The fruits of Research and Development, or R&D, can add years to life, and life to years. An investment in R&D is an investment in patient wellbeing. In 2011 alone, the industry invested €27.5 billion in research and development in Europe. The new research has enabled us to make progress in areas such as personalised medicines, orphan drugs and biologics – notably biologics using monoclonal antibodies, laboratory-produced molecules engineered to attach to specific defects in cancer cells. Biological drugs have been developed for such serious illnesses as cystic fibrosis and asthma. Investment in R&D also has a positive economic impact: Research initiatives nurture collaboration among diverse stakeholders, from SMEs to academia, create new jobs in Europe, and can help reverse the European “brain drain”.
European pharmaceutical companies manage the R&D process from a molecule, where it is identified as a potentially suitable medicinal product, to a medicine, where it is licensed and available for a doctor to prescribe to their patient. This can take up to 13 years and is a long, expensive and complex process, necessary to ensuring medicines meet the standards of quality, efficacy and safety.
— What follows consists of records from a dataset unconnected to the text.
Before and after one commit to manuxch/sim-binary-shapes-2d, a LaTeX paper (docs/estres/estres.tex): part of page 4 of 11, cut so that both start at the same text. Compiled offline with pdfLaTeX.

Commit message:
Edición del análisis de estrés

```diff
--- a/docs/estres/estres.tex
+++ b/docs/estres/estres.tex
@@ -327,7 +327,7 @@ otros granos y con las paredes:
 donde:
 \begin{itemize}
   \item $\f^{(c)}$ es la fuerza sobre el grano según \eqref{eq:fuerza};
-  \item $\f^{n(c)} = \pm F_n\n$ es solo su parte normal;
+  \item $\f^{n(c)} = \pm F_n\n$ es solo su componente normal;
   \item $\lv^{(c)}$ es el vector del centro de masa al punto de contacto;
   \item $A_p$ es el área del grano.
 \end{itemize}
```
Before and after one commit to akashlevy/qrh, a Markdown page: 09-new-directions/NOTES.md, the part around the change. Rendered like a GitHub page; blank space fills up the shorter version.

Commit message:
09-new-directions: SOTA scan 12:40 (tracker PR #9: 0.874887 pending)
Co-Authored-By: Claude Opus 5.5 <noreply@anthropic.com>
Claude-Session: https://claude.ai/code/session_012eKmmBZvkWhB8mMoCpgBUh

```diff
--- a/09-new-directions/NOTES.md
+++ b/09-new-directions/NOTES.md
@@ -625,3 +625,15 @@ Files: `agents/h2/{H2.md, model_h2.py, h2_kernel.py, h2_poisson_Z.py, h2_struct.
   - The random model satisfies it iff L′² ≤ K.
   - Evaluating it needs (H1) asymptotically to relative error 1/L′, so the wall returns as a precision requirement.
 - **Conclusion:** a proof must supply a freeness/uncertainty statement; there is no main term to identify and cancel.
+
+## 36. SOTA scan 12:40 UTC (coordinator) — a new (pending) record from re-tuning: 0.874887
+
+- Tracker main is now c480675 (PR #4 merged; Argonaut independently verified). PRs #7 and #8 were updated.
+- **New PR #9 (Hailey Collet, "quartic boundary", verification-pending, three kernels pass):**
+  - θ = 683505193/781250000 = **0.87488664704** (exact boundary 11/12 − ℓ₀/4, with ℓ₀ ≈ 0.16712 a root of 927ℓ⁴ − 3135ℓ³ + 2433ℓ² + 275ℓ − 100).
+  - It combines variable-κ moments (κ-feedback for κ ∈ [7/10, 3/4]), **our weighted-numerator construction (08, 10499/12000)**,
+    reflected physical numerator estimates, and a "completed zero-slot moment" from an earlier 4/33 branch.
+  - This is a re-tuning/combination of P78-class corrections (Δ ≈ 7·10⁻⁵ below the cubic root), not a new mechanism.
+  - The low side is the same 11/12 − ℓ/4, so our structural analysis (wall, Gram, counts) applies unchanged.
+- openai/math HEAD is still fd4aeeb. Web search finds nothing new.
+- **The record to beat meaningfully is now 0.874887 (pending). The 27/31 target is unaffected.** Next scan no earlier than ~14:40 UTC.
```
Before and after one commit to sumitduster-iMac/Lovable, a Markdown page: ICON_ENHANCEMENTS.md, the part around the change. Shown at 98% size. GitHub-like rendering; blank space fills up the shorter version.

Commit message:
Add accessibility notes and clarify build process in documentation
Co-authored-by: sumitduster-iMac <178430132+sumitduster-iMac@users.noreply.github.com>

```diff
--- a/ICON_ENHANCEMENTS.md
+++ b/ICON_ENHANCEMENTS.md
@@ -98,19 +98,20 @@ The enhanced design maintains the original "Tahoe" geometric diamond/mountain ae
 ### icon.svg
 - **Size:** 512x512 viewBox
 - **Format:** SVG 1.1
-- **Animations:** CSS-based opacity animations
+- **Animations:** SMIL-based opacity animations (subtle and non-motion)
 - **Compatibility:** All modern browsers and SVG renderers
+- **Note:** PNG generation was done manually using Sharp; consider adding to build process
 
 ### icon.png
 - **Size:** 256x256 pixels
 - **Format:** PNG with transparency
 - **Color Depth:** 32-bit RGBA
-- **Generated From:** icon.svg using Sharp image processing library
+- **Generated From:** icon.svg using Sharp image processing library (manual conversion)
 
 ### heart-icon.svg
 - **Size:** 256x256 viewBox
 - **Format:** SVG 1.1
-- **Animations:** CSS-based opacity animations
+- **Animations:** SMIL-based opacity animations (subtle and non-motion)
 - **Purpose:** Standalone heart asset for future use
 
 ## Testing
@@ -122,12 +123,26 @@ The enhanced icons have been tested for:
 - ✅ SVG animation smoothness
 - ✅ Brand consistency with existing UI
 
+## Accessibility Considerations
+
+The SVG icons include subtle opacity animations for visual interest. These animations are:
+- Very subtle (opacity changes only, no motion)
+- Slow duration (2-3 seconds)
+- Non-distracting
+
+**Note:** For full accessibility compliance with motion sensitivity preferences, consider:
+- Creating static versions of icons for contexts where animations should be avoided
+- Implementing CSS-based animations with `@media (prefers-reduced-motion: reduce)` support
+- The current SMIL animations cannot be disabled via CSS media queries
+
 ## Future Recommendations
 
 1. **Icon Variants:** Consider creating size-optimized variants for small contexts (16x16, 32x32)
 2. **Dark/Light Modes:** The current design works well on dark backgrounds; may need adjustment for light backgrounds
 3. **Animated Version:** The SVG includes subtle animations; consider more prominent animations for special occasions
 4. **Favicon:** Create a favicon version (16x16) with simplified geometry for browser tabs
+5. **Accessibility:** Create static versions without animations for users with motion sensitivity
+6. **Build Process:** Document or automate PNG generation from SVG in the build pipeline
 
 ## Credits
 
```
Investment into R&D has always been essential to improving the wellbeing of patients. Without it, we would not have the treatments that help patients now – and would have no new medicines in the future. Today, investment in R&D is more imperative than ever, as scientists and researchers have conquered many of the low-hanging fruits of innovation and are tackling some of medicine’s more complex challenges: cancer, diabetes, HIV, and more.
These are complex problems requiring complex solutions. We already have seen success in the cases of personalised medicines for certain breast and skin cancers. Such personalised medicines offer unique treatments developed on the basis of a specific tumour’s molecular makeup and the patient’s normal tissue. The R&D processes required to develop such treatments are complicated, costly, and time-consuming – but the benefits are worth the investment, as we are already seeing.
Looking at the big picture, R&D in the pharmaceutical industry is moving towards open innovation, embracing increased collaboration and expertise sharing. The Innovative Medicines Initiative (IMI) is one example of this, as a public-private partnership bringing together diverse stakeholders across the EU, from patient groups to academics. Such collaborative models have spread among several EU countries, and most recently to Japan, with the establishment of the Global Health Innovative Technology Fund.
It can take up to 13 years to take a medicine from its origins as a molecule to a treatment with tangible benefits for patients. A look at the many steps needed to complete this process can help explain why it is so time-consuming.
An overview of the R&D process makes it clear just how difficult it is to develop effective new medicines that patients will benefit from. When looking at the many steps described here, also consider this:
For every 25,000 compounds that begin in a laboratory...